===== RECORDS FOR THIS TASK =====
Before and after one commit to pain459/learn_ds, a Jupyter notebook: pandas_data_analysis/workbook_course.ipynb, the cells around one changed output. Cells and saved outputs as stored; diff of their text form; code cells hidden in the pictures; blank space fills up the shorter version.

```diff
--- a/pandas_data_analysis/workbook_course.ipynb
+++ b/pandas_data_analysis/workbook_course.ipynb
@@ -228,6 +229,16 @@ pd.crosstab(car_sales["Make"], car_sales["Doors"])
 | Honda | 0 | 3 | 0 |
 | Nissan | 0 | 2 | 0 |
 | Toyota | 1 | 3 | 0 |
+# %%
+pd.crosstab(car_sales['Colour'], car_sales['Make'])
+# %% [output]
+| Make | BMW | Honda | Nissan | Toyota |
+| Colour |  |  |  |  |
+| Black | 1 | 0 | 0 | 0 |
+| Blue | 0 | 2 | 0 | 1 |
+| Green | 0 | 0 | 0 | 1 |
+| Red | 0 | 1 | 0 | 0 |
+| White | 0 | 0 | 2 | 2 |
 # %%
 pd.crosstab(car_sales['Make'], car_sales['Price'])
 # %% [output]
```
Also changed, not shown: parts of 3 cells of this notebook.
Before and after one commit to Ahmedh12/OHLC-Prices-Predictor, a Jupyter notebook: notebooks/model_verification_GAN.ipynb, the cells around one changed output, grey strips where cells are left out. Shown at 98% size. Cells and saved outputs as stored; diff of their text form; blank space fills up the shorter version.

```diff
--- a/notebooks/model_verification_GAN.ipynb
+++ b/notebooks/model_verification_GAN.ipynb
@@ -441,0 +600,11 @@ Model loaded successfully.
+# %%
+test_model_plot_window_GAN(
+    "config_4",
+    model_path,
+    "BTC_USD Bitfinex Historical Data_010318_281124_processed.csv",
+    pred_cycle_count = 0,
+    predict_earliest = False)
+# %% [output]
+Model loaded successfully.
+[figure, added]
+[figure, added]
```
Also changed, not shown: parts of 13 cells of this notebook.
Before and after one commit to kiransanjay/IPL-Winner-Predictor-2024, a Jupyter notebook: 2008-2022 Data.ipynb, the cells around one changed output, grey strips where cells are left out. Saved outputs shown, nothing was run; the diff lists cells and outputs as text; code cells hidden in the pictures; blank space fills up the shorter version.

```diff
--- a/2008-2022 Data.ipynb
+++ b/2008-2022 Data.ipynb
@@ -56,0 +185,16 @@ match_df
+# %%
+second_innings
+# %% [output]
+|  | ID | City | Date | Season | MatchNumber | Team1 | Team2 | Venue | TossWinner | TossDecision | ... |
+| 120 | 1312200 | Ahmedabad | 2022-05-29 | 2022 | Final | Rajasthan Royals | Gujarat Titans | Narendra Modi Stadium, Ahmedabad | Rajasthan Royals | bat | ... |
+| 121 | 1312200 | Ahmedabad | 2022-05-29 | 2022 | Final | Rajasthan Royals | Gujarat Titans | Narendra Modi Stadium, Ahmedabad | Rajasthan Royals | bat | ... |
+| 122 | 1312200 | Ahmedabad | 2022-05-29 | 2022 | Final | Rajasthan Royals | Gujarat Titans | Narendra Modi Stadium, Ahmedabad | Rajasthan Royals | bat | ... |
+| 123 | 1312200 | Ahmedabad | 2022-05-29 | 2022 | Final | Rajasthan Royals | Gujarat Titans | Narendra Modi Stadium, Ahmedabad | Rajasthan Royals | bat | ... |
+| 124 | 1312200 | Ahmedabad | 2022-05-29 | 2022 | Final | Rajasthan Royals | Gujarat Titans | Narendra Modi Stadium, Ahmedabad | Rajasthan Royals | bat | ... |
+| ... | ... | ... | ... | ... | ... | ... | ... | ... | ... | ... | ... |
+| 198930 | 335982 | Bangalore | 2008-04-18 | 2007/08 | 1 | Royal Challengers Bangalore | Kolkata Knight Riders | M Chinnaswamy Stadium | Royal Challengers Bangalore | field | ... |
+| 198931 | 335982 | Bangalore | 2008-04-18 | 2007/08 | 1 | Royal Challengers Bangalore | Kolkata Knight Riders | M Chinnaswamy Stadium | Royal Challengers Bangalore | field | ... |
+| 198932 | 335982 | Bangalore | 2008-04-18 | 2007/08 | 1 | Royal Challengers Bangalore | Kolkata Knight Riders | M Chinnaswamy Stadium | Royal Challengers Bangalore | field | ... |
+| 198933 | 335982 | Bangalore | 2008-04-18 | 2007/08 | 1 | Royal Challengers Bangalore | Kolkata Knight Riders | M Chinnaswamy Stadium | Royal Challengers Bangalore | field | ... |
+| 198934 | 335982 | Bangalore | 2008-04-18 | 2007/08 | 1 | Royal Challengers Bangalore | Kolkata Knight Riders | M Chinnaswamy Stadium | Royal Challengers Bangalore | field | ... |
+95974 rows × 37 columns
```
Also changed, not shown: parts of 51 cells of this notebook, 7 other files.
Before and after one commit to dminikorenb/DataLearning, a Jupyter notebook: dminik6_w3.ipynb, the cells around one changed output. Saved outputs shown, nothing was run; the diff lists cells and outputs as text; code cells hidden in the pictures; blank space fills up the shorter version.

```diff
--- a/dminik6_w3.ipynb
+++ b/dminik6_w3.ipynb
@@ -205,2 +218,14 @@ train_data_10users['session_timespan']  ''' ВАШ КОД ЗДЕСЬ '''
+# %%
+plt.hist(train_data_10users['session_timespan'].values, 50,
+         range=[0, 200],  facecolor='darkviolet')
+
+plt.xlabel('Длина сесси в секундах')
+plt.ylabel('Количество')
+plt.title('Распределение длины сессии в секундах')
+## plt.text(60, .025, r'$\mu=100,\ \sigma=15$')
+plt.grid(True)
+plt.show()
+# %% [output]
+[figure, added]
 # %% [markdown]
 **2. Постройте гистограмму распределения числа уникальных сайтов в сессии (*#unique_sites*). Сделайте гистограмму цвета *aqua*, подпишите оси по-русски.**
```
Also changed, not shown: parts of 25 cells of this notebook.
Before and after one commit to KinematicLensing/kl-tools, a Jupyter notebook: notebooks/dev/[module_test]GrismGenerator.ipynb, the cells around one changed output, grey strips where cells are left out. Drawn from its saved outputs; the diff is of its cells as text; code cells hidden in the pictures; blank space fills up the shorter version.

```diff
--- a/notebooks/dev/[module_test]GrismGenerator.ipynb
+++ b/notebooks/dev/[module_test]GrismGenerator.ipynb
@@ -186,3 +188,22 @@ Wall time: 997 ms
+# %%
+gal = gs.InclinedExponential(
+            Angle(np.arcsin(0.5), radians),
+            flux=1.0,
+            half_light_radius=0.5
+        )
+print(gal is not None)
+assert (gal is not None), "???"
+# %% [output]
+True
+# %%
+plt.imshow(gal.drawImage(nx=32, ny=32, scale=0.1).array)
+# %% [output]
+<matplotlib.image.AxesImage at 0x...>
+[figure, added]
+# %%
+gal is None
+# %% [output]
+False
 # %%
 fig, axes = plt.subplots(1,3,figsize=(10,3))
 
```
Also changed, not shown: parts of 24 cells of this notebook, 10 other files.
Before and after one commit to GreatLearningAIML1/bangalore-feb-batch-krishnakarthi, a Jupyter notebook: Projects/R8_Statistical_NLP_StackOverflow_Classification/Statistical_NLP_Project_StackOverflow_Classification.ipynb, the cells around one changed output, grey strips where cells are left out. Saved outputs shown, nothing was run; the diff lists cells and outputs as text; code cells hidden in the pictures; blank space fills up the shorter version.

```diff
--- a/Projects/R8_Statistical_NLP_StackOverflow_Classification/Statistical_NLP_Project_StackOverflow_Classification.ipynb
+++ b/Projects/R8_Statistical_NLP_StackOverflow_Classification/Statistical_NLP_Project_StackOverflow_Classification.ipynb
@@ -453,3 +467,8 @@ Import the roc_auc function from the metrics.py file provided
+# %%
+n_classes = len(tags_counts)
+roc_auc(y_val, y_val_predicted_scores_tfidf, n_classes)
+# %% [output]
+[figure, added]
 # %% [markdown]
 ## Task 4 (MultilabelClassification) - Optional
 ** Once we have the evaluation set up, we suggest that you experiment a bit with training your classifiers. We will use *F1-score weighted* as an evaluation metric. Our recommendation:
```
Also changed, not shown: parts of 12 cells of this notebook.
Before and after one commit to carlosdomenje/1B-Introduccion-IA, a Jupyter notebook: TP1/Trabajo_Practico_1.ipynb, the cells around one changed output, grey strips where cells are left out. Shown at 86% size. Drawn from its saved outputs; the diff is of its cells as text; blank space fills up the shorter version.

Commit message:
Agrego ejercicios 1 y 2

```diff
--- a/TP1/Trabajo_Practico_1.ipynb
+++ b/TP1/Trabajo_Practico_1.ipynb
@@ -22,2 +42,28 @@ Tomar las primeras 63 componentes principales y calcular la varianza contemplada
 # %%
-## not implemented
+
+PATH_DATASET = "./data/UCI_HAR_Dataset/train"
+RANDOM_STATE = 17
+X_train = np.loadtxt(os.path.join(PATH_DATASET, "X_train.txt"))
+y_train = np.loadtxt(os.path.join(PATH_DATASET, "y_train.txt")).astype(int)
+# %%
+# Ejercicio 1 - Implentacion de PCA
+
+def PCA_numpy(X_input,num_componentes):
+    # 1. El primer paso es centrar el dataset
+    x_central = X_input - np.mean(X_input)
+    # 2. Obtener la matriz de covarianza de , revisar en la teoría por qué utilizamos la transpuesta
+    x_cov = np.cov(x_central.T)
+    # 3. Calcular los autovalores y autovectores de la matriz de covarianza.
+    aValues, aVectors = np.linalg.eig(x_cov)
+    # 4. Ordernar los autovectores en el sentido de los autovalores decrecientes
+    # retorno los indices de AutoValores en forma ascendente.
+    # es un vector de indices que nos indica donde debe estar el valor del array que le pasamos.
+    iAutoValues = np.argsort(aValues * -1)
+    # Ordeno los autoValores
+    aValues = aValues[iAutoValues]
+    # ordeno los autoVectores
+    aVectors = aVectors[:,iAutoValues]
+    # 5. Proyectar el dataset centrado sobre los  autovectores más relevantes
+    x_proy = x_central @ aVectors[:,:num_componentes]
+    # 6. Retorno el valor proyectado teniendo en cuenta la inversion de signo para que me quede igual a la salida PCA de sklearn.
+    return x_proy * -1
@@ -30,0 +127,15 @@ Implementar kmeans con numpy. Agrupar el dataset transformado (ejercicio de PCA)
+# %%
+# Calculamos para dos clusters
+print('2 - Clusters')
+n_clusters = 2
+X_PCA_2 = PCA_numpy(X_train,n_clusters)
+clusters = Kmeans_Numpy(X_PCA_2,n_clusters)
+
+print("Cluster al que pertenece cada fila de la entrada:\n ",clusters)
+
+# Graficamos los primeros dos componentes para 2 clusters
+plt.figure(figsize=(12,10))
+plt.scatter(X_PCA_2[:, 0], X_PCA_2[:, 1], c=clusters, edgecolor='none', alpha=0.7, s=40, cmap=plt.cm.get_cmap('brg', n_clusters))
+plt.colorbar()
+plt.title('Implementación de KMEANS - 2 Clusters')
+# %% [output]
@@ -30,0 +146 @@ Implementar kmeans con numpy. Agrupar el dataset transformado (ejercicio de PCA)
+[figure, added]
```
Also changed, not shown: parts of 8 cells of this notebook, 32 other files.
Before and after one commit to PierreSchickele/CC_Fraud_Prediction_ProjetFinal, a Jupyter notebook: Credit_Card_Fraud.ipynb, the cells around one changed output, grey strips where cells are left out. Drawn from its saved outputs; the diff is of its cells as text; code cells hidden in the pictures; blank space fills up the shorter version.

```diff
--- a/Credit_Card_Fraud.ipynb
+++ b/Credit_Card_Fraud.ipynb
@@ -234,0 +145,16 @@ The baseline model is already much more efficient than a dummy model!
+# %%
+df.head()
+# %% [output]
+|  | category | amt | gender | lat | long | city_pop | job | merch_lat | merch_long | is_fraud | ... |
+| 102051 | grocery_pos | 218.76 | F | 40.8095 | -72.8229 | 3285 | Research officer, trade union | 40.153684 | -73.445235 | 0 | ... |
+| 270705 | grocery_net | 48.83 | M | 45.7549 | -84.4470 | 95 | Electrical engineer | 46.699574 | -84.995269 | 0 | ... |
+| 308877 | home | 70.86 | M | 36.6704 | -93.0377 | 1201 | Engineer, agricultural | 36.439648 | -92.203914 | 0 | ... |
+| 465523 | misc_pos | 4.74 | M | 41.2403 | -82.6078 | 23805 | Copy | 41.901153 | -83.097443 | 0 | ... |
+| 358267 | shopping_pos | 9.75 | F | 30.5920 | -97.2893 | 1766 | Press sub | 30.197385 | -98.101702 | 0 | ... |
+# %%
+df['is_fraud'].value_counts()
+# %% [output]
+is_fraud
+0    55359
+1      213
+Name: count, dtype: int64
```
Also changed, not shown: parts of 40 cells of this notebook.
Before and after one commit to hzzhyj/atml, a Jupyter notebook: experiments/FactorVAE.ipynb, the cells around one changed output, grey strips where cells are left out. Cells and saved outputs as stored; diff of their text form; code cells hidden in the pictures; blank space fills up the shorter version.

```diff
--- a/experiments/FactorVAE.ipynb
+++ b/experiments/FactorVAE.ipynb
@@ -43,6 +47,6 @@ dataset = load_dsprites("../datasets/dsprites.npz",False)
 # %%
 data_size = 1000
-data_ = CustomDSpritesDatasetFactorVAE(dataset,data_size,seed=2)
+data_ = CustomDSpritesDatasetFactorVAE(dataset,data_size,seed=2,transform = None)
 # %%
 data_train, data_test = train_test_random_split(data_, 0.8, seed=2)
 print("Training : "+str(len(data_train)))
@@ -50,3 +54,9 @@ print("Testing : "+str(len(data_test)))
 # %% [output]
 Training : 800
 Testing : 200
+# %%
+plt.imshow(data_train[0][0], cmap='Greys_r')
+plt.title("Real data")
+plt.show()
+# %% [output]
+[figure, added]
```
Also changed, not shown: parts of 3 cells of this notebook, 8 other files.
=====
WORK TASK: Return a copy of each line in the records above that has "CustomDSpritesDatasetFactorVAE" in it.

PROBLEM SOLUTION:
-data_ = CustomDSpritesDatasetFactorVAE(dataset,data_size,seed=2)
+data_ = CustomDSpritesDatasetFactorVAE(dataset,data_size,seed=2,transform = None)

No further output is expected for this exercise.